I expected their bullpen to have some kind of ungodly negative WPA, but they actually only have a merely bad -0.58. Not great, but not season-killing on its own. Rafael Soriano has been stuck on the DL with lingering elbow problems, which has forced everyone else in the bullpen into higher-leverage situations than they were meant to face. In his place, Peter Moylan, Manny Acosta, John Smoltz and Blaine Boyer have all taken turns playing hot potato with the closer's role. Now, that role has fallen to returning lefty Mike Gonzalez, the pitcher they got back from Pittsburgh in the Adam LaRoche trade. Gonzalez is a year removed from Tommy John surgery. He's a fastball-slider guy who will hand out walks, but he has experience closing and enough stuff to succeed, provided he's healthy. He's 2-2 in save opportunities so far.
This bullpen in general is full of groundball pitchers who will hand out walks. So, although the Jays are setting out to redefine themselves as a team that won't hesitate to swing at hittable pitches, patience is probably going to be a virtue in the late innings.
The Braves have been unlucky on the injury front as well. Chipper Jones has been battling a strained right quad. He's sat out five games in a row after seeing his average fall to a dismal .395. If he plays this weekend, it'll be as a DH. Yunel Escobar has struggled through shoulder and hip injuries but will probably play at some point this weekend. Omar Infante is playing third in Chipper's place, but he pulled his hamstring Wednesday and may not play this weekend. Mark Kotsay is on the DL.

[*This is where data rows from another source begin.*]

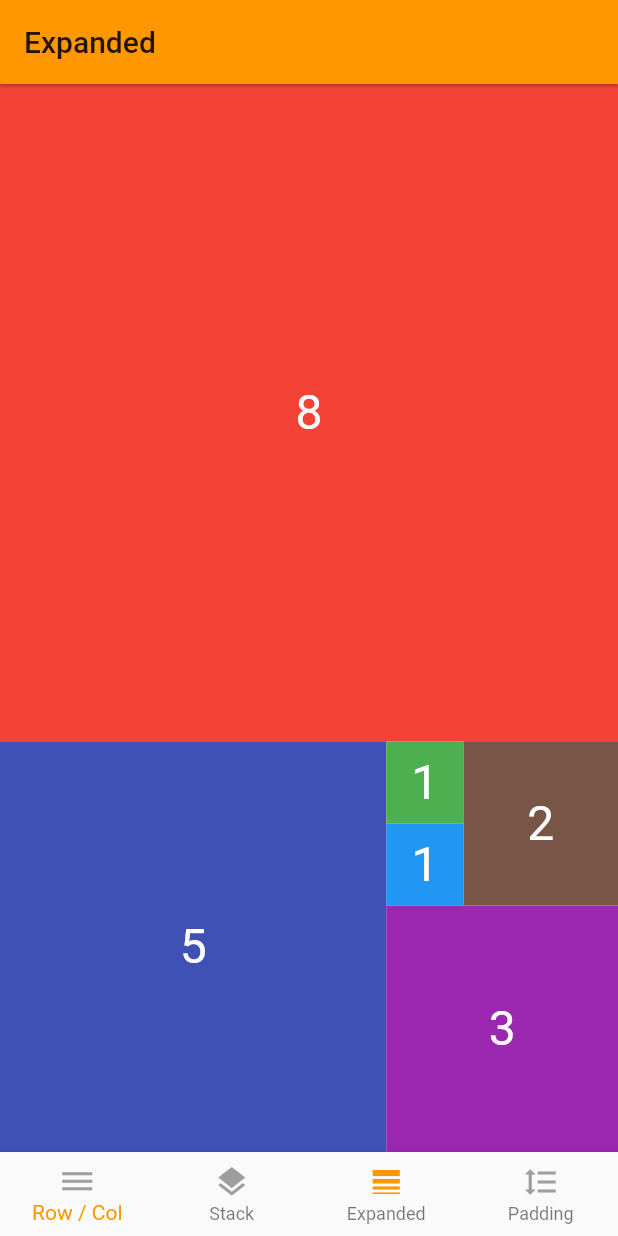
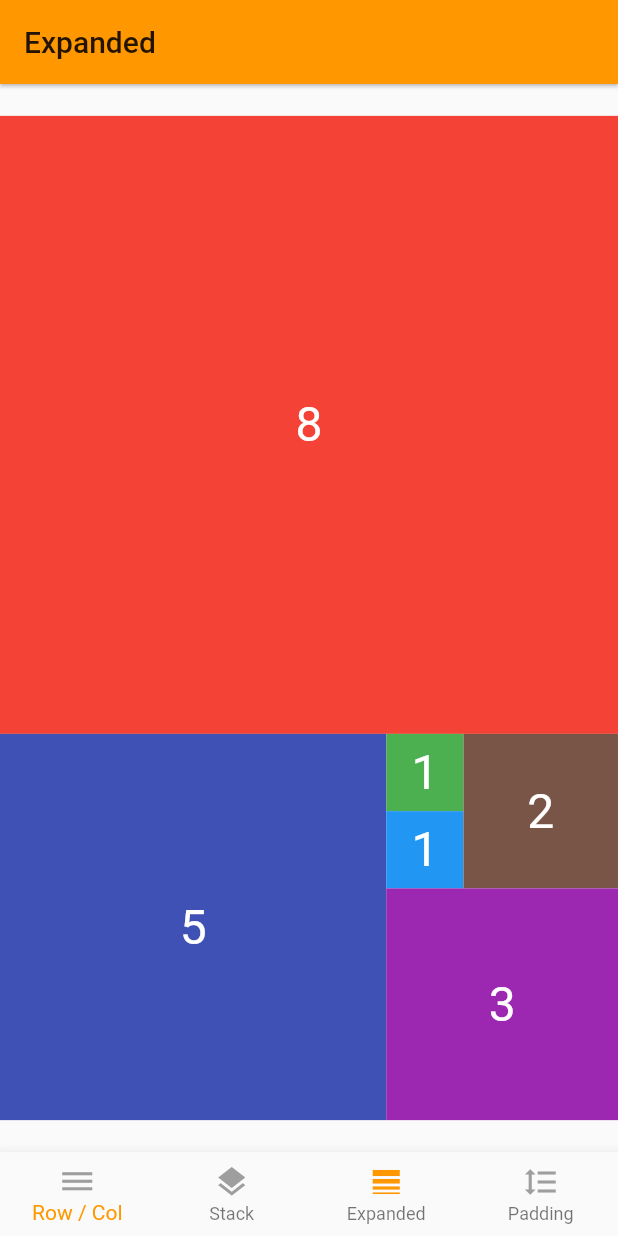
Before and after one commit to bizz84/layout-demo-flutter, a Flutter app: the screen it shows after launch, item 3 of the bottom bar chosen, on a phone screen of 412 x 824 dp. Run offline on Flutter 3.47's test engine with Material 2 defaults, Android fonts, the phone set to English and light mode, and no system bars.

Commit message:
Use golden ratio on Extended example

```diff
--- a/lib/pages/expanded_page.dart
+++ b/lib/pages/expanded_page.dart
@@ -18,8 +18,7 @@ class ExpandedPage extends StatelessWidget {
     );
   }
 
-  Widget _buildBox(
-      {int points, Color color, Color textColor = Colors.white}) {
+  Widget _buildBox({int points, Color color, Color textColor = Colors.white}) {
     return Expanded(
       flex: points,
       child: Container(
@@ -35,8 +34,34 @@ class ExpandedPage extends StatelessWidget {
     );
   }
 
+  Size _goldenRatio(BoxConstraints constraints) {
+    if (constraints.maxHeight / constraints.maxWidth > 13.0 / 8.0) {
+      double height = constraints.maxWidth * 13.0 / 8.0;
+      return Size(constraints.maxWidth, height);
+    } else {
+      double width = constraints.maxHeight * 8.0 / 13.0;
+      return Size(width, constraints.maxHeight);
+    }
+  }
+
+  Widget _centeredLayout({Widget child}) {
+    return LayoutBuilder(builder: (content, constraints) {
+      Size size = _goldenRatio(constraints);
+      return Center(
+        child: Container(
+          constraints: BoxConstraints(
+            maxWidth: size.width,
+            maxHeight: size.height,
+          ),
+          child: child,
+        ),
+      );
+    });
+  }
+
   Widget _buildContent() {
-    return Column(
+    return _centeredLayout(
+      child: Column(
         children: [
           _buildBox(points: 8, color: Colors.red),
           Expanded(
@@ -73,6 +98,7 @@ class ExpandedPage extends StatelessWidget {
             ),
           ),
         ],
+      ),
     );
   }
 }
```
Lines whose indentation alone changed are shown as unchanged.
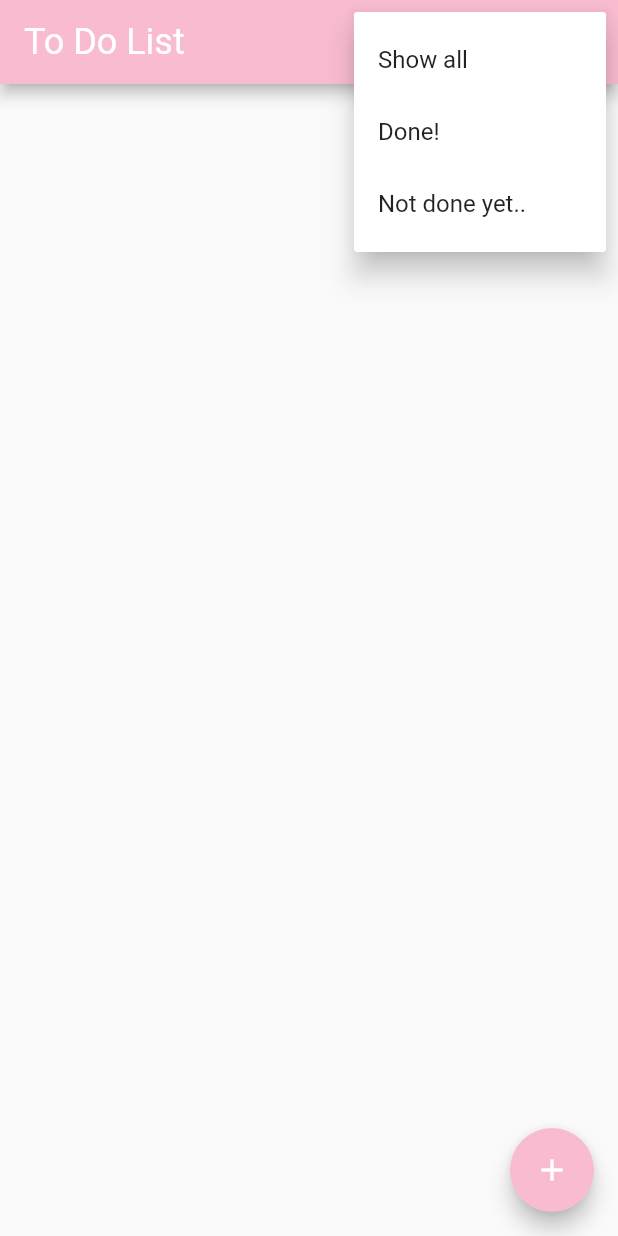
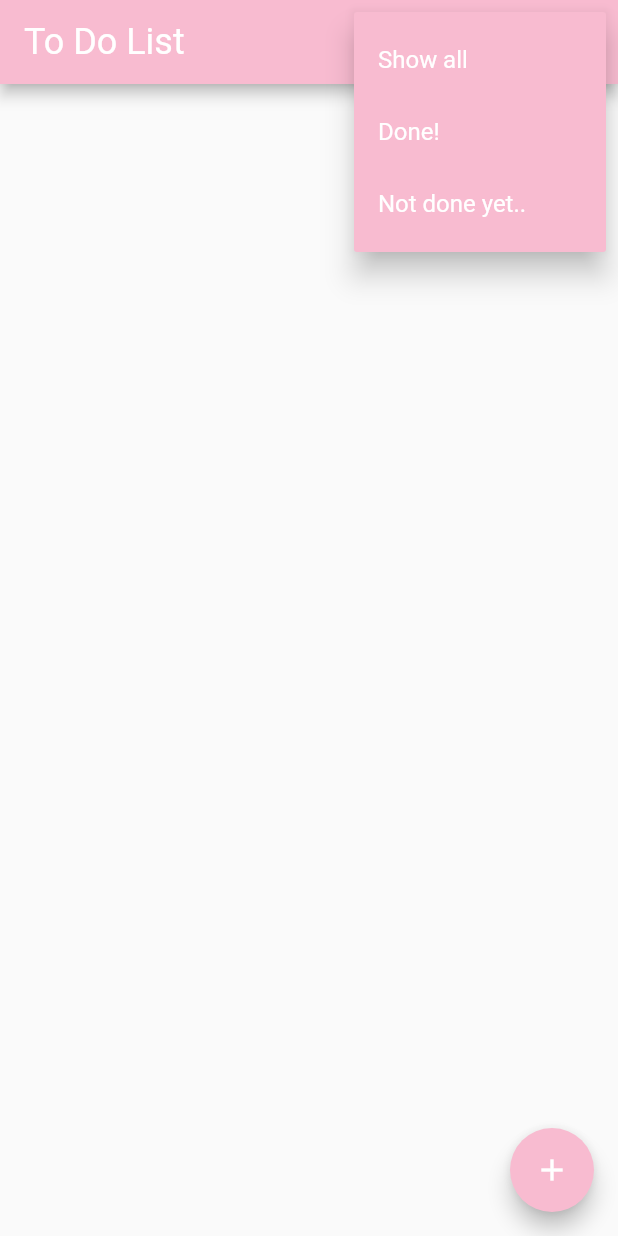
Before and after one commit to gu-tig169-ht21/gusfasag, a Flutter app: the screen it shows after launch, after a tap on the "menu" icon, on a phone screen of 412 x 824 dp. Run offline on Flutter 3.47's test engine with Material 2 defaults, Android fonts, the phone set to English and light mode, and no system bars; Roboto replaces fonts that are missing (Helvetica).

Commit message:
bytte färg på menyn

```diff
--- a/lib/home_view.dart
+++ b/lib/home_view.dart
@@ -15,15 +15,30 @@ class HomeView extends StatelessWidget {
         backgroundColor: Colors.pink[100],
         actions: [
           PopupMenuButton<int>(
+              color: Colors.pink[100],
               icon: const Icon(Icons.menu, color: Colors.white),
               onSelected: (value) {
                 Provider.of<MyState>(context, listen: false).filter(value);
               },
               itemBuilder: (context) => [
-                    const PopupMenuItem(child: Text('Show all'), value: 0),
-                    const PopupMenuItem(child: Text('Done!'), value: 1),
                     const PopupMenuItem(
-                        child: Text('Not done yet..'), value: 2),
+                        child: Text(
+                          'Show all',
+                          textAlign: TextAlign.right,
+                        ),
+                        textStyle:
+                            TextStyle(color: Colors.white, fontSize: 16.0),
+                        value: 0),
+                    const PopupMenuItem(
+                        child: Text('Done!'),
+                        textStyle:
+                            TextStyle(color: Colors.white, fontSize: 16.0),
+                        value: 1),
+                    const PopupMenuItem(
+                        child: Text('Not done yet..'),
+                        textStyle:
+                            TextStyle(color: Colors.white, fontSize: 16.0),
+                        value: 2),
                   ]),
         ],
       ),
--- a/lib/list.dart
+++ b/lib/list.dart
@@ -27,9 +27,7 @@ class ToDoList extends StatelessWidget {
           onPressed: () {
             Provider.of<MyState>(context, listen: false).deleteItem(todo);
           },
-          icon: const Icon(
-            Icons.delete,
-          ),
+          icon: const Icon(Icons.delete, color: Colors.black38),
         ),
       ),
     );
```
Also changed, not shown: pubspec.lock.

The replacements have performed pretty competently, though. Infante is hitting in the .280s. 24-year-old left fielder Brandon Jones, who figured out AA on his second try last year, has batted .310 in 46 PA with a homer. And Gregor Blanco has done a respectable Reggie Willits impression as the everyday center fielder.
Atlanta's lineup is pretty stacked in general, but there has been one noteworthy hole: Jeff Francoeur. Frenchy, who's only 24 and already in his fourth season as a big leaguer, is hitting .248/.302/.399 with the least power he's ever shown at the major-league level. Francoeur is one of the most aggressive hitters in baseball but still strikes out a fair amount. He has 4 strikeouts per walk over his career. From 2005 to 2007 he had a 173-point OPS split; he's actually hiting righties a bit better than lefties this year, but this is probably still the one guy you probably want to avoid having a lefty face with the game on the line.
2008 slogan: Welcome to the Bigs. I don't get it. I guess they have lots of rookies. Rating: *1/4
The Credit Section: All offensive stats, pitches per PA for pitchers and league average stats are from the Hardball Times. Pitchers' stats and leverage indices are from Fangraphs. Minor-league stats are from Minor League Splits and First Inning. K% and BB% are strikeouts and walks as a percentage of plate appearances; GB% + LD% + FB% = 100.